Record excerpts
[Start of Attachment]

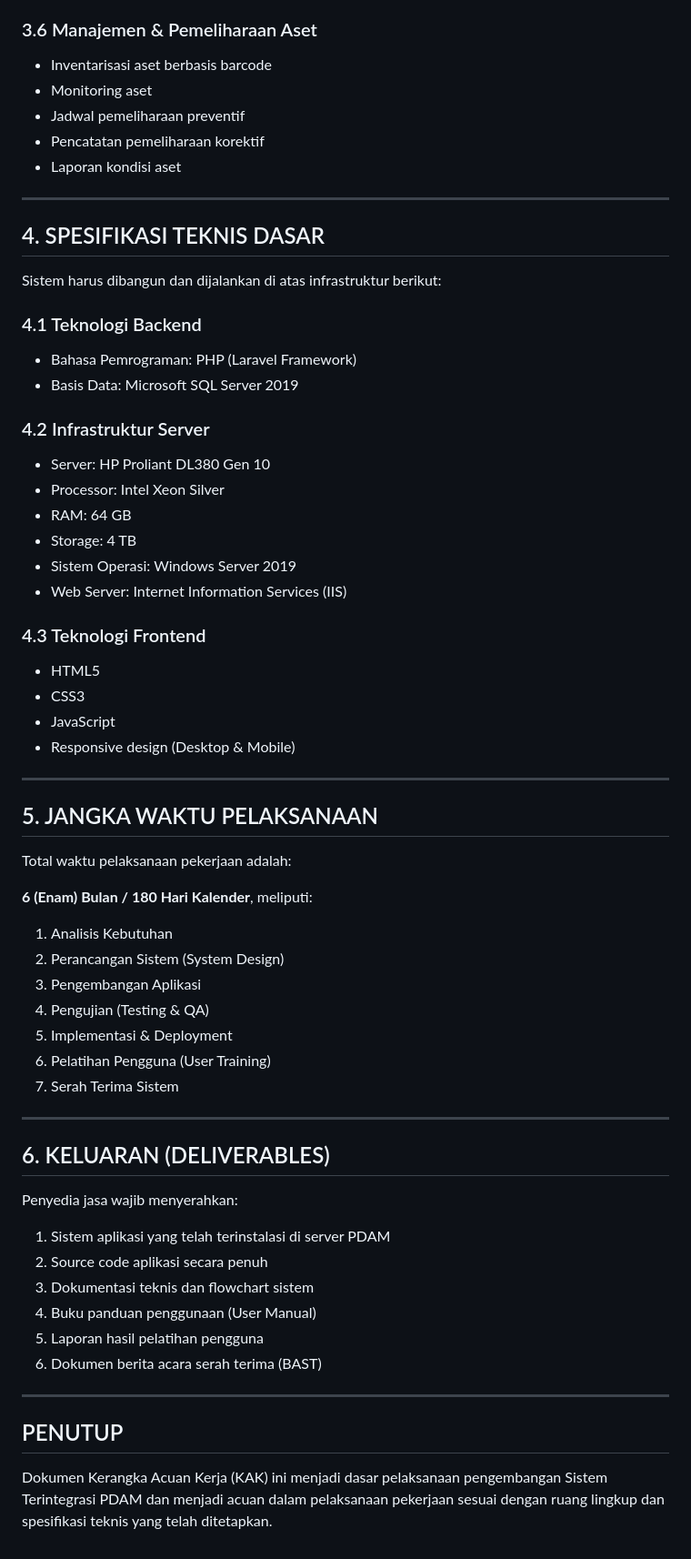
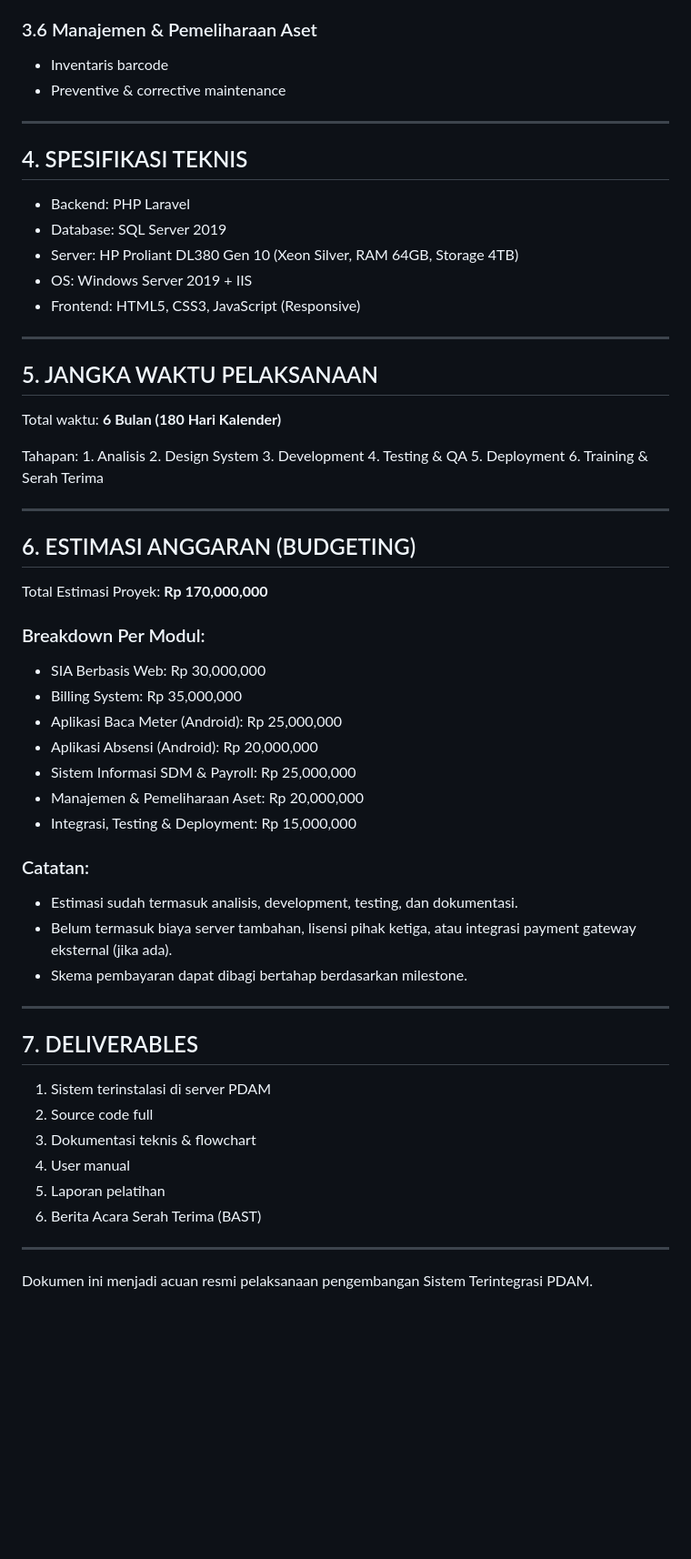
Before and after one commit to syahrizal-as/landing-page-asabisa, a Markdown page: KAK_Pengembangan_Sistem_Terintegrasi_PDAM.md, the part around one of its changes. Shown at 91% size. Drawn GitHub-style; blank space fills up the shorter version.

```diff
--- a/KAK_Pengembangan_Sistem_Terintegrasi_PDAM.md
+++ b/KAK_Pengembangan_Sistem_Terintegrasi_PDAM.md
@@ -88,73 +55,65 @@ berikut:
 
 ### 3.6 Manajemen & Pemeliharaan Aset
 
--   Inventarisasi aset berbasis barcode
--   Monitoring aset
--   Jadwal pemeliharaan preventif
--   Pencatatan pemeliharaan korektif
--   Laporan kondisi aset
+-   Inventaris barcode
+-   Preventive & corrective maintenance
 
 ------------------------------------------------------------------------
 
-## 4. SPESIFIKASI TEKNIS DASAR
+## 4. SPESIFIKASI TEKNIS
 
-Sistem harus dibangun dan dijalankan di atas infrastruktur berikut:
-
-### 4.1 Teknologi Backend
-
--   Bahasa Pemrograman: PHP (Laravel Framework)
--   Basis Data: Microsoft SQL Server 2019
-
-### 4.2 Infrastruktur Server
-
--   Server: HP Proliant DL380 Gen 10
--   Processor: Intel Xeon Silver
--   RAM: 64 GB
--   Storage: 4 TB
--   Sistem Operasi: Windows Server 2019
--   Web Server: Internet Information Services (IIS)
-
-### 4.3 Teknologi Frontend
-
--   HTML5
--   CSS3
--   JavaScript
--   Responsive design (Desktop & Mobile)
+-   Backend: PHP Laravel
+-   Database: SQL Server 2019
+-   Server: HP Proliant DL380 Gen 10 (Xeon Silver, RAM 64GB, Storage
+    4TB)
+-   OS: Windows Server 2019 + IIS
+-   Frontend: HTML5, CSS3, JavaScript (Responsive)
 
 ------------------------------------------------------------------------
 
 ## 5. JANGKA WAKTU PELAKSANAAN
 
-Total waktu pelaksanaan pekerjaan adalah:
+Total waktu: **6 Bulan (180 Hari Kalender)**
 
-**6 (Enam) Bulan / 180 Hari Kalender**, meliputi:
-
-1.  Analisis Kebutuhan
-2.  Perancangan Sistem (System Design)
-3.  Pengembangan Aplikasi
-4.  Pengujian (Testing & QA)
-5.  Implementasi & Deployment
-6.  Pelatihan Pengguna (User Training)
-7.  Serah Terima Sistem
+Tahapan: 1. Analisis 2. Design System 3. Development 4. Testing & QA 5.
+Deployment 6. Training & Serah Terima
 
 ------------------------------------------------------------------------
 
-## 6. KELUARAN (DELIVERABLES)
+## 6. ESTIMASI ANGGARAN (BUDGETING)
 
-Penyedia jasa wajib menyerahkan:
+Total Estimasi Proyek: **Rp 170,000,000**
 
-1.  Sistem aplikasi yang telah terinstalasi di server PDAM
-2.  Source code aplikasi secara penuh
-3.  Dokumentasi teknis dan flowchart sistem
-4.  Buku panduan penggunaan (User Manual)
-5.  Laporan hasil pelatihan pengguna
-6.  Dokumen berita acara serah terima (BAST)
+### Breakdown Per Modul:
+
+-   SIA Berbasis Web: Rp 30,000,000
+-   Billing System: Rp 35,000,000
+-   Aplikasi Baca Meter (Android): Rp 25,000,000
+-   Aplikasi Absensi (Android): Rp 20,000,000
+-   Sistem Informasi SDM & Payroll: Rp 25,000,000
+-   Manajemen & Pemeliharaan Aset: Rp 20,000,000
+-   Integrasi, Testing & Deployment: Rp 15,000,000
+
+### Catatan:
+
+-   Estimasi sudah termasuk analisis, development, testing, dan
+    dokumentasi.
+-   Belum termasuk biaya server tambahan, lisensi pihak ketiga, atau
+    integrasi payment gateway eksternal (jika ada).
+-   Skema pembayaran dapat dibagi bertahap berdasarkan milestone.
 
 ------------------------------------------------------------------------
 
-## PENUTUP
+## 7. DELIVERABLES
 
-Dokumen Kerangka Acuan Kerja (KAK) ini menjadi dasar pelaksanaan
-pengembangan Sistem Terintegrasi PDAM dan menjadi acuan dalam
-pelaksanaan pekerjaan sesuai dengan ruang lingkup dan spesifikasi teknis
-yang telah ditetapkan.
+1.  Sistem terinstalasi di server PDAM
+2.  Source code full
+3.  Dokumentasi teknis & flowchart
+4.  User manual
+5.  Laporan pelatihan
+6.  Berita Acara Serah Terima (BAST)
+
+------------------------------------------------------------------------
+
+Dokumen ini menjadi acuan resmi pelaksanaan pengembangan Sistem
+Terintegrasi PDAM.
```
Also changed, not shown: other parts of KAK_Pengembangan_Sistem_Terintegrasi_PDAM.md (+16 -49 lines).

[End of Attachment]

Each line of the records that holds the word "Deployment" should be copied out.

-5.  Implementasi & Deployment
+Deployment 6. Training & Serah Terima
+-   Integrasi, Testing & Deployment: Rp 15,000,000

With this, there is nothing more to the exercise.